Situated just on the edge of the Dales, there are plenty of good walks nearby, but with relaxation at the top of our agenda, our plans for weekend were kept relatively few.
After as great night’s sleep on Saturday we headed to the Forbidden Corner, just 30 minutes’ drive away on the Tupgill Park Estate near Middleham.
Open to the public since 1994, the Forbidden Corner was originally built as a private folly, with its labyrinth of tunnels, chambers, follies and surprises. Prepare to be surprised, entranced - and soaked - as you make your way around the four acre garden.
Food in the large cafe was tasty and reasonably priced, but if you’re looking for something more upmarket, the Saddle Room restaurant next door looks worth a trip.
On the way back to the lodge we stopped off in Masham for supplies. While West Tanfield has a small shop, it was worth dropping in for a bigger shop. For those wishing to explore, there’s plenty to do in the town, including its main attractions, the two rival breweries, Theakstons and the Black Sheep Brewery, both of which open to visitors.
Sunday saw us venture off in the opposite direction, towards Ripon, and Fountains Abbey and Studley Royal Water Gardens. Yorkshire’s first UNESCO World Heritage Site, it really is one to experience.
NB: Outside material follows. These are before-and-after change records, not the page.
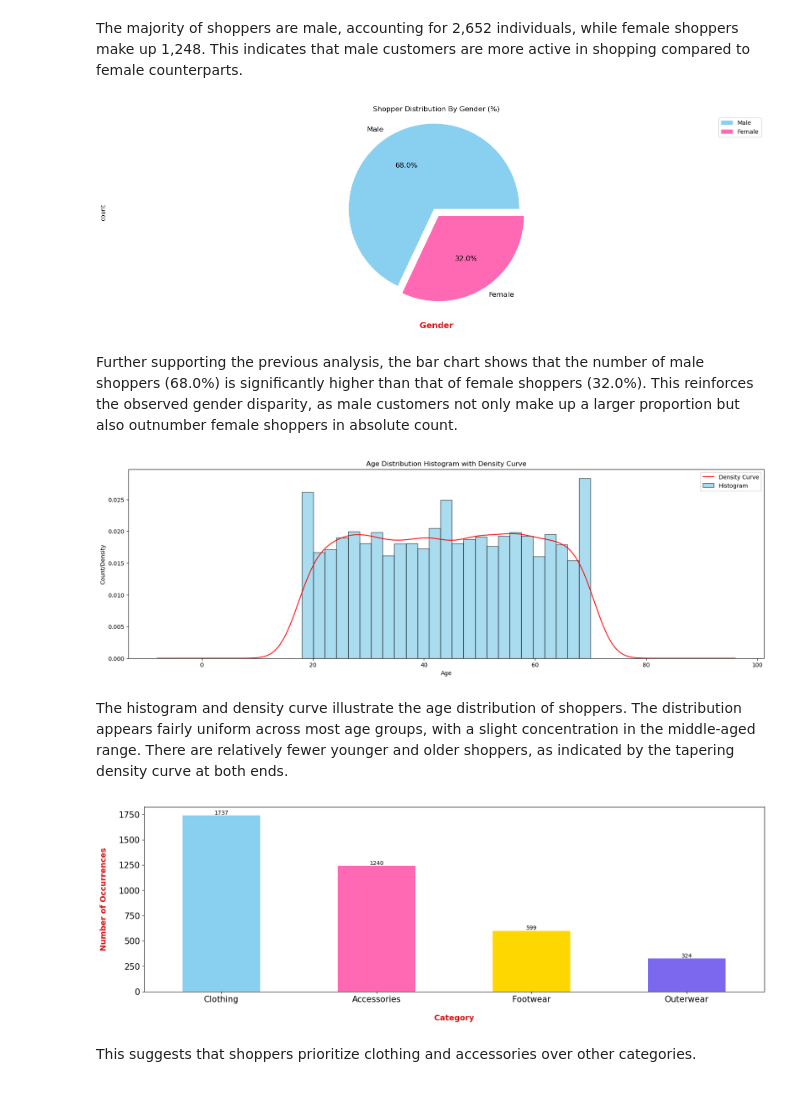
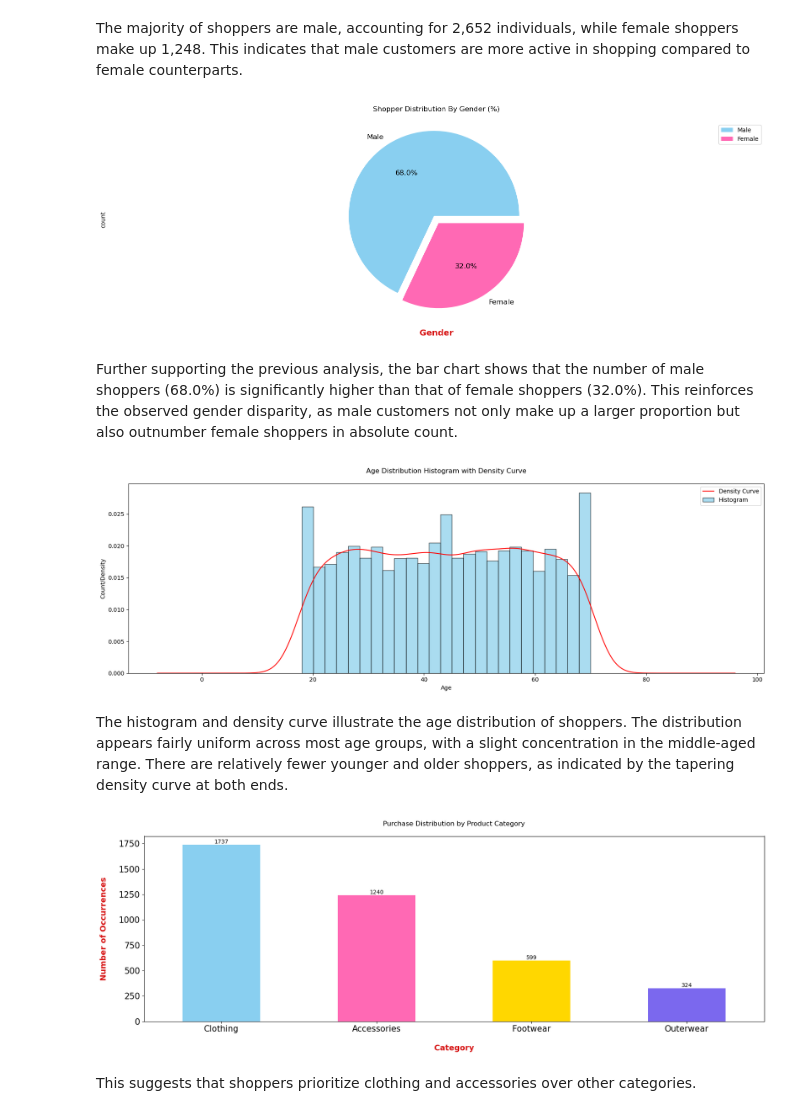
Before and after one commit to noahnoahnoahtran/project18-shopping-trend-analysis, a Jupyter notebook: shopping_trend_analysis.ipynb, the cells around one changed output. Saved outputs shown, nothing was run; the diff lists cells and outputs as text; code cells hidden in the pictures.

```diff
--- a/shopping_trend_analysis.ipynb
+++ b/shopping_trend_analysis.ipynb
@@ -125,10 +125,10 @@ df['Gender'].value_counts().plot(kind = 'pie', fontsize = 12, colors = colors, e
 plt.xlabel('Gender', weight = 'bold', color = '#D71313', fontsize = 14, labelpad = 20)
 plt.axis('equal')
 plt.legend(labels = df['Gender'].value_counts().index, loc = 'best')
-plt.title('Shopper Distribution By Gender (%)')
+plt.title('Shopper Distribution By Gender (%)\n')
 plt.show()
 # %% [output]
-[figure, old version]
+[figure, new version]
 # %% [markdown]
 Further supporting the previous analysis, the bar chart shows that the number of male shoppers (68.0%) is significantly higher than that of female shoppers (32.0%). This reinforces the observed gender disparity, as male customers not only make up a larger proportion but also outnumber female shoppers in absolute count.
 # %%
@@ -138,28 +138,29 @@ ax.hist(df['Age'], bins = 25, edgecolor = 'black', alpha = 0.7, color = 'skyblue
 df['Age'].plot(kind = 'kde', color = 'red', ax = ax)
 ax.set_xlabel('Age')
 ax.set_ylabel('Count/Density')
-ax.set_title('Age Distribution Histogram with Density Curve')
+ax.set_title('Age Distribution Histogram with Density Curve\n')
 ax.legend(['Density Curve', 'Histogram'])
 plt.show()
 # %% [output]
-[figure, old version]
+[figure, new version]
 # %% [markdown]
 The histogram and density curve illustrate the age distribution of shoppers. The distribution appears fairly uniform across most age groups, with a slight concentration in the middle-aged range. There are relatively fewer younger and older shoppers, as indicated by the tapering density curve at both ends.
 # %%
 #Purchase distribution by product category
 plt.figure(figsize = (20, 6))
 ax = df['Category'].value_counts().plot(kind = 'bar', color = colors, rot = 0)
 ax.set_xticklabels = (df['Category'].value_counts().index)
 
 for p in ax.patches:
     ax.annotate(int(p.get_height()), (p.get_x() + 0.25, p.get_height() + 1), ha = 'center', va = 'bottom', color = 'black')
     ax.tick_params(axis = 'both', labelsize = 15)
 
 plt.xlabel('Category', weight = 'bold', color = '#D71313', fontsize = 14, labelpad = 20)
 plt.ylabel('Number of Occurrences', weight = 'bold', color = '#D71313', fontsize = 14, labelpad = 20)
+plt.title('Purchase Distribution by Product Category\n')
 plt.show()
 # %% [output]
-[figure, old version]
+[figure, new version]
 # %% [markdown]
 This suggests that shoppers prioritize clothing and accessories over other categories.
 # %%
```
Also changed, not shown: parts of 7 cells of this notebook.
As you walk from the visitor centre, the Abbey’s tower rises above the trees, coming into view as you round your way down a wooded slope. It is easy to see why the Cistercian monks chose the spot for their home in the 12th century. Even when it was seemingly busy with tourists, the enclosed valley was so peaceful, with a river winding its way to the Water Gardens.
Created by John Aislabie when he inherited Studley Royal the ponds, statues and follies are a feat of design and the green lawns lead to a deer park, which looked stunning in the autumn sunshine.
Then it was back to lodge to make the most of our last night relaxing in luxury.
It was tough packing up in the morning knowing we were leaving this little oasis of calm. Even without venturing further afield it would be easy to spend a week away from the stresses of everyday life, but for those seeking to explore the Dales, Cedar Retreats would be a perfect base.
The only thing that would have made it even better for us were if our dog had been welcome. Dogs are not allowed at any of the lodges, but for the sake of our new friends the ducks, it’s probably best that he had to stay at home.
One, two and three bedroom luxury lodges are available to purchase at Cedar Retreats (01677 470284, www.cedarretreats.co.uk) with prices starting from Â£125,000.
Set in tranquil surroundings and providing views of a central lake from terrace decking and hot tubs, the retreat gives property investors the chance to own one of 37 exclusive holiday homes that can supplement their income and provide a return of up to 9.1 per cent per year.
The lodges, which come with stunning fitted kitchens and bathrooms, are designed to the highest specification to offer a spacious and light filled retreat.
Fountains Abbey and Studley Royal Water Gardens is open daily, 10am to 6pm until November, when it closes on Fridays until January. Entry for adults in Â£13.60, children Â£6.80. National Trust and English Heritage members go free. For more information visit www.nationaltrust.org.uk/fountains-abbey-and-studley-royal-water-garden
Pre-booking for The Forbidden Corner is essential by calling 01969 640 638 or visiting www.theforbiddencorner.co.uk. Adults Â£12, children aged 4 to 15 are Â£10. Under 4s free. It is open everyday 12pm to 6pm from April 1 to October 31, then Sundays only until Christmas. Sunday opening is 10am to 6pm.